MLA: Otto, Louis Guillaume. "The Annapolis Convention (1786)." History of the Formation of the Constitution of the United States, edited by George Bancroft, and translated by Anonymous, Vol. II, in American History Told by Contemporaries, edited by Albert Bushnell Hart, Vol. 3, New York, The Macmillan Company, 1902, pp. 186–187. Original Sources. 20 Sep. 2018. www.originalsources.com/Document.aspx?DocID=CK3YAYMG7YHL2PY.

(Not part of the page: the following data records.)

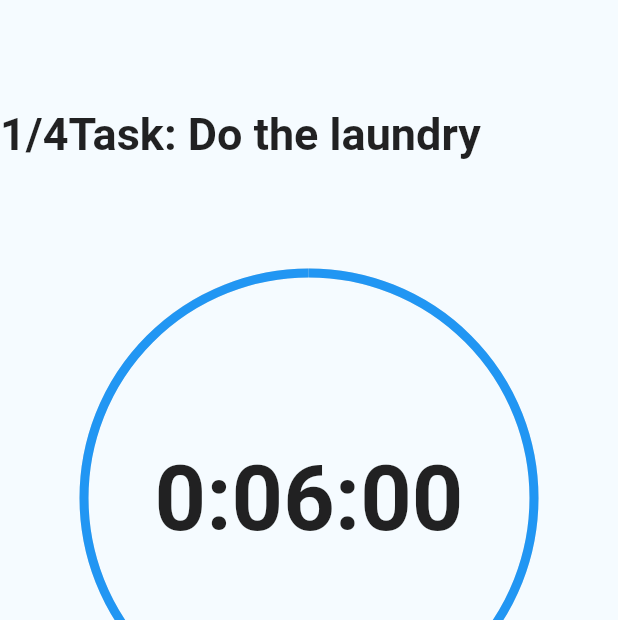
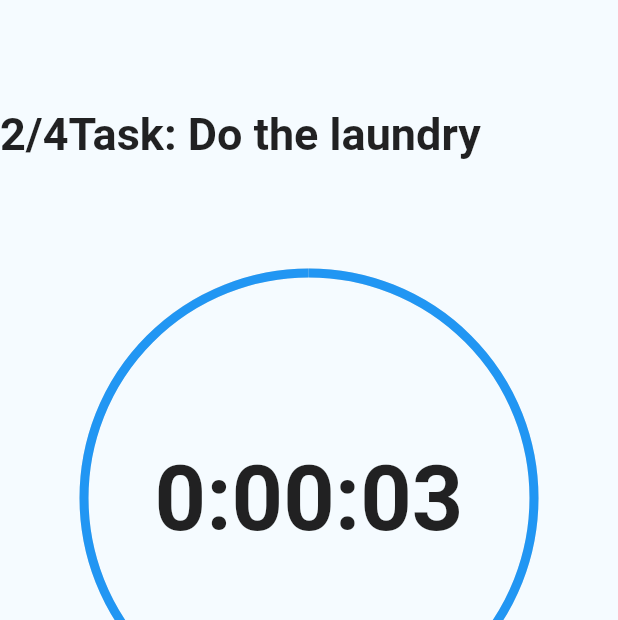
Before and after one commit to xkrystiandutka/GibT, a Flutter app: the screen it shows after launch, after a tap on the "play arrow" icon, after a tap on the "stop" icon, on a phone screen of 412 x 824 dp. Shown: the top 620 px of the screen. Run offline on Flutter 3.47's test engine with Material 2 defaults, Android fonts, the phone set to English and light mode, and no system bars; missing offline and left inert: flutter_ringtone_player.

Commit message:
Show message when task completed

```diff
--- a/lib/views/countdown-page.dart
+++ b/lib/views/countdown-page.dart
@@ -20,9 +20,12 @@ class _CountdownPageState extends State<CountdownPage>
 
   bool isBreakmode = false;
 
-  int currentSet = 0;
+  int currentSet = 1;
+
+  bool isCompleted = false;
 
   String title = "Do the laundry";
+  String completeText = "";
 
   String get countText {
     Duration count = controller.duration! * controller.value;
@@ -37,10 +40,21 @@ class _CountdownPageState extends State<CountdownPage>
     if (countText == '0:00:00') {
       FlutterRingtonePlayer.playNotification();
     }
-    if (controller.isCompleted) {
-      currentSet+=1;
+    if (controller.isDismissed){
+      if (currentSet>=4)
+      {
+        setState(() {
+        isCompleted= true;
+        completeText = "Complete!";
+        });
+      } else {
+        setState(() {
+          currentSet += 1;
+        });
+      }
     }
   }
+
 
   @override
   void initState() {
@@ -48,7 +62,7 @@ class _CountdownPageState extends State<CountdownPage>
     controller = AnimationController(
       vsync: this,
       // TODO: make a variable so user can set default time
-      duration: Duration(seconds: 360),
+      duration: Duration(seconds: 3),
     );
 
     controller.addListener(() {
@@ -112,7 +126,7 @@ class _CountdownPageState extends State<CountdownPage>
                         ),
                         Row(
                           children: [
-                            Text((currentSet>=4)?"Completed!":"",
+                            Text(completeText,
                               style: TextStyle(
                                 fontSize: 30,
                                 fontWeight: FontWeight.bold,
```
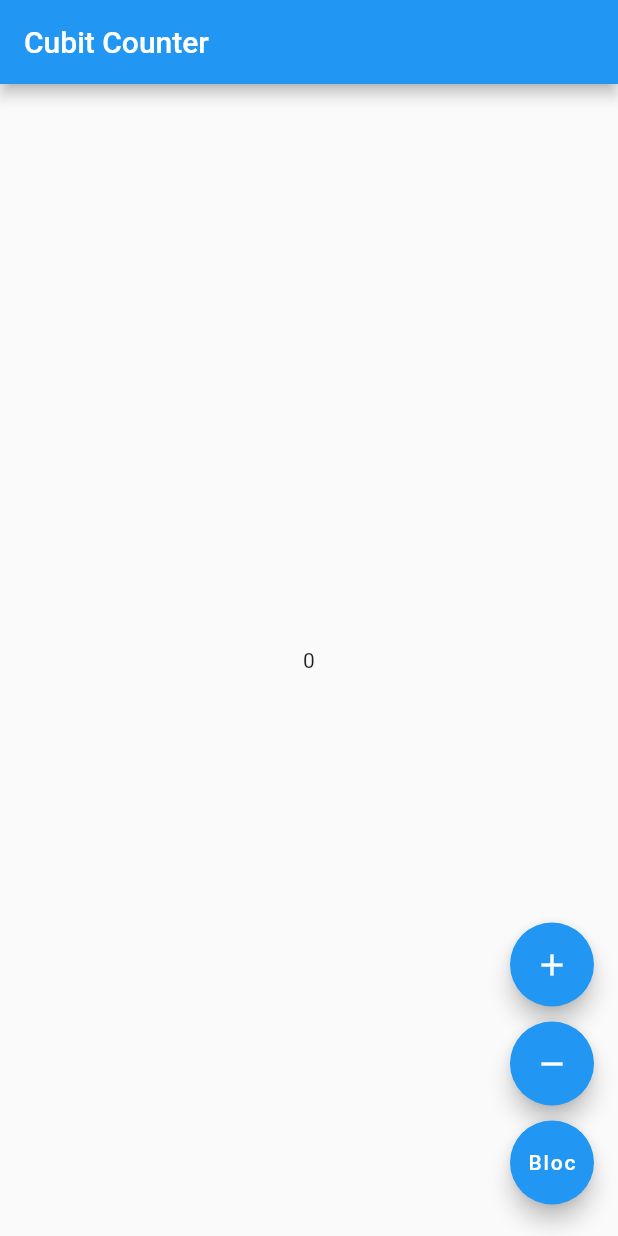
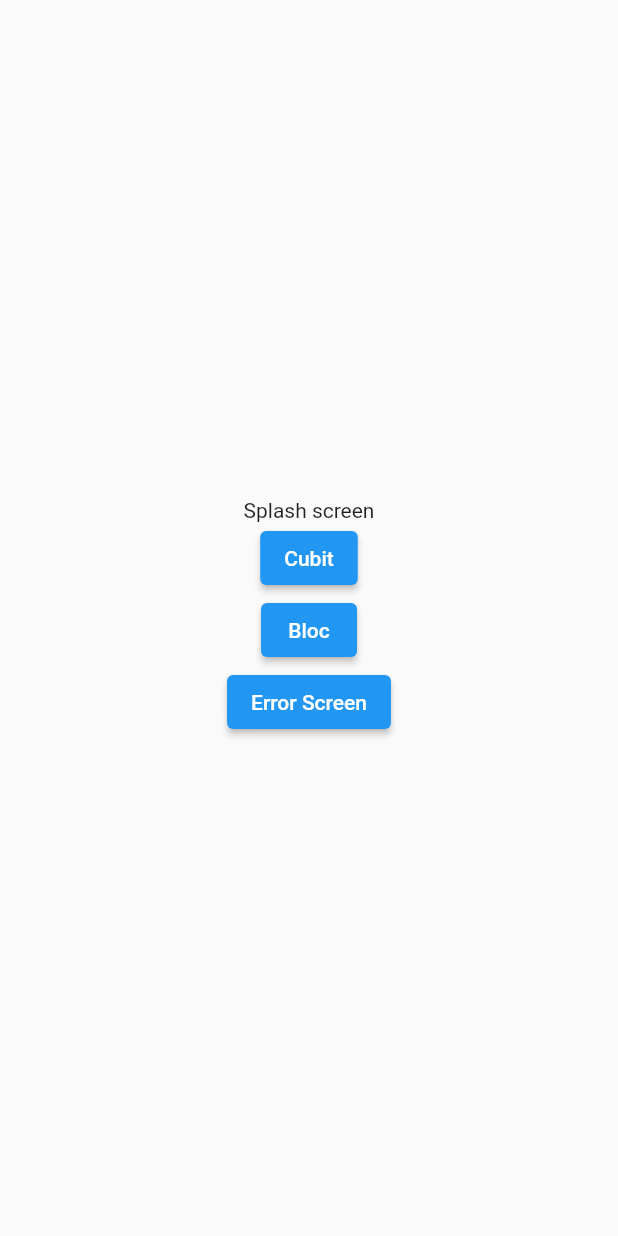
Before and after one commit to sarthak333/flutter-boilerplate, a Flutter app: the screen it shows after launch, on a phone screen of 412 x 824 dp. Run offline on Flutter 3.47's test engine with Material 2 defaults, Android fonts, the phone set to English and light mode, and no system bars; our stand-ins replace fluro, flutter_bloc.

```diff
--- /dev/null
+++ b/lib/config/application.dart
@@ -0,0 +1,37 @@
+import 'package:fluro/fluro.dart';
+import 'package:flutter/material.dart';
+
+class Application {
+  static final Application _singleton = Application._internal();
+  factory Application() => _singleton;
+  Application._internal();
+  static Application get shared => _singleton;
+
+  static FluroRouter router = router;
+
+  // Use this function to set common global specifications for the navigation. For eg: transition
+  static navigateTo(
+    BuildContext context,
+    String path, {
+    bool replace = false,
+    bool clearStack = false,
+    bool maintainState = true,
+    bool rootNavigator = false,
+    TransitionType? transition = TransitionType.material,
+    Duration? transitionDuration,
+    RouteTransitionsBuilder? transitionBuilder,
+    RouteSettings? routeSettings,
+  }) {
+    router.navigateTo(
+      context,
+      path,
+      clearStack: clearStack,
+      maintainState: maintainState,
+      rootNavigator: rootNavigator,
+      transition: transition,
+      transitionDuration: transitionDuration,
+      transitionBuilder: transitionBuilder,
+      routeSettings: routeSettings,
+    );
+  }
+}
--- /dev/null
+++ b/lib/config/routes/route_handlers.dart
@@ -0,0 +1,35 @@
+import 'package:fluro/fluro.dart';
+import 'package:flutter/material.dart';
+import 'package:flutter_bloc/flutter_bloc.dart';
+import 'package:flutter_boilerplate/core/business/bloc/counter_bloc.dart';
+import 'package:flutter_boilerplate/core/business/cubit/counter_cubit.dart';
+import 'package:flutter_boilerplate/core/presentation/error/index.dart';
+import 'package:flutter_boilerplate/core/presentation/home_bloc/index.dart';
+import 'package:flutter_boilerplate/core/presentation/home_cubit/index.dart';
+import 'package:flutter_boilerplate/core/presentation/splash/index.dart';
+
+var rootHandler = Handler(
+    handlerFunc: (BuildContext? context, Map<String, List<String>> params) {
+  return Splash();
+});
+
+var notFoundHandler = Handler(
+    handlerFunc: (BuildContext? context, Map<String, List<String>> params) {
+  return ErrorScreen();
+});
+
+var counterBlocRouteHandler = Handler(
+    handlerFunc: (BuildContext? context, Map<String, List<String>> params) {
+  return BlocProvider(
+    create: (BuildContext context) => CounterBloc(),
+    child: CounterBlocPage(),
+  );
+});
+
+var counterCubitRouteHandler = Handler(
+    handlerFunc: (BuildContext? context, Map<String, List<String>> params) {
+  return BlocProvider(
+    create: (BuildContext context) => CounterCubit(),
+    child: CounterCubitPage(),
+  );
+});
--- /dev/null
+++ b/lib/config/routes/routes.dart
@@ -0,0 +1,15 @@
+import 'package:fluro/fluro.dart';
+import 'route_handlers.dart';
+
+class Routes {
+  static String root = '/';
+  static String counterCubit = '/counterCubit';
+  static String counterBloc = '/counterBloc';
+
+  static void configureRoutes(FluroRouter router) {
+    router.notFoundHandler = notFoundHandler;
+    router.define(root, handler: rootHandler);
+    router.define(counterBloc, handler: counterBlocRouteHandler);
+    router.define(counterCubit, handler: counterCubitRouteHandler);
+  }
+}
--- /dev/null
+++ b/lib/core/presentation/app/app.dart
@@ -0,0 +1,31 @@
+import 'package:fluro/fluro.dart';
+import 'package:flutter/material.dart';
+import 'package:flutter_boilerplate/config/application.dart';
+import 'package:flutter_boilerplate/config/routes/routes.dart';
+
+class AppComponent extends StatefulWidget {
+  @override
+  State createState() {
+    return AppComponentState();
+  }
+}
+
+class AppComponentState extends State<AppComponent> {
+  AppComponentState() {
+    final router = FluroRouter();
+    Routes.configureRoutes(router);
+    Application.router = router;
+  }
+
+  @override
+  Widget build(BuildContext context) {
+    final app = MaterialApp(
+      title: 'Flutter boilerplate',
+      theme: ThemeData(
+        primarySwatch: Colors.blue,
+      ),
+      onGenerateRoute: Application.router.generator,
+    );
+    return app;
+  }
+}
--- /dev/null
+++ b/lib/core/presentation/splash/index.dart
@@ -0,0 +1,64 @@
+import 'package:flutter/material.dart';
+import 'package:flutter_boilerplate/config/application.dart';
+
+class Splash extends StatefulWidget {
+  @override
+  _SplashState createState() => _SplashState();
+}
+
+class _SplashState extends State<Splash> {
+  @override
+  void initState() {
+    super.initState();
+  }
+
+  void goToCubit() {
+    Application.navigateTo(
+      context,
+      'counterCubit?message=this_is_cubit',
+    );
+  }
+
+  void goToBloc() {
+    Application.navigateTo(
+      context,
+      'counterBloc?message=this_is_bloc',
+    );
+  }
+
+  void goToErrorScreen() {
+    Application.navigateTo(
+      context,
+      'randomRoute?message=this_is_error',
+    );
+  }
+
+  @override
+  Widget build(BuildContext context) {
+    return Scaffold(
+      body: SafeArea(
+        child: Center(
+          child: Column(
+            mainAxisSize: MainAxisSize.max,
+            mainAxisAlignment: MainAxisAlignment.center,
+            children: [
+              Text('Splash screen'),
+              ElevatedButton(
+                onPressed: goToCubit,
+                child: Text('Cubit'),
+              ),
+              ElevatedButton(
+                onPressed: goToBloc,
+                child: Text('Bloc'),
+              ),
+              ElevatedButton(
+                onPressed: goToErrorScreen,
+                child: Text('Error Screen'),
+              ),
+            ],
+          ),
+        ),
+      ),
+    );
+  }
+}
--- a/lib/main.dart
+++ b/lib/main.dart
@@ -1,36 +1,9 @@
 import 'package:flutter/material.dart';
 import 'package:flutter_boilerplate/config/SimpleBlocObserver.dart';
 import 'package:flutter_bloc/flutter_bloc.dart';
-import 'package:flutter_boilerplate/core/business/cubit/counter_cubit.dart';
-import 'package:flutter_boilerplate/core/presentation/home_cubit/index.dart';
+import 'package:flutter_boilerplate/core/presentation/app/app.dart';
 
 void main() {
   Bloc.observer = SimpleBlocObserver();
-  runApp(MyApp());
+  runApp(AppComponent());
 }
-
-class MyApp extends StatelessWidget {
-  // This widget is the root of your application.
-  @override
-  Widget build(BuildContext context) {
-    return MaterialApp(
-      title: 'Flutter Demo',
-      theme: ThemeData(
-        // This is the theme of your application.
-        //
-        // Try running your application with "flutter run". You'll see the
-        // application has a blue toolbar. Then, without quitting the app, try
-        // changing the primarySwatch below to Colors.green and then invoke
-        // "hot reload" (press "r" in the console where you ran "flutter run",
-        // or simply save your changes to "hot reload" in a Flutter IDE).
-        // Notice that the counter didn't reset back to zero; the application
-        // is not restarted.
-        primarySwatch: Colors.blue,
-      ),
-      home: BlocProvider(
-        create: (BuildContext context) => CounterCubit(),
-        child: CounterCubitPage(),
-      ),
-    );
-  }
-}
--- a/pubspec.yaml
+++ b/pubspec.yaml
@@ -26,6 +26,7 @@ dependencies:
   cupertino_icons: ^1.0.2
   flutter_bloc: ^7.0.0
   google_fonts: ^2.0.0
+  fluro: ^2.0.3
 
 dev_dependencies:
   flutter_test:
```
Also changed, not shown: lib/core/presentation/error/index.dart (added, +19 -0 lines), lib/core/presentation/home_cubit/index.dart (+3 -8 lines), 2 other files.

Harvard: Otto, LG, 'The Annapolis Convention (1786)' in History of the Formation of the Constitution of the United States, ed. and trans. . cited in 1902, American History Told by Contemporaries, ed. , The Macmillan Company, New York, pp.186–187. Original Sources, retrieved 20 September 2018, from http://www.originalsources.com/Document.aspx?DocID=CK3YAYMG7YHL2PY.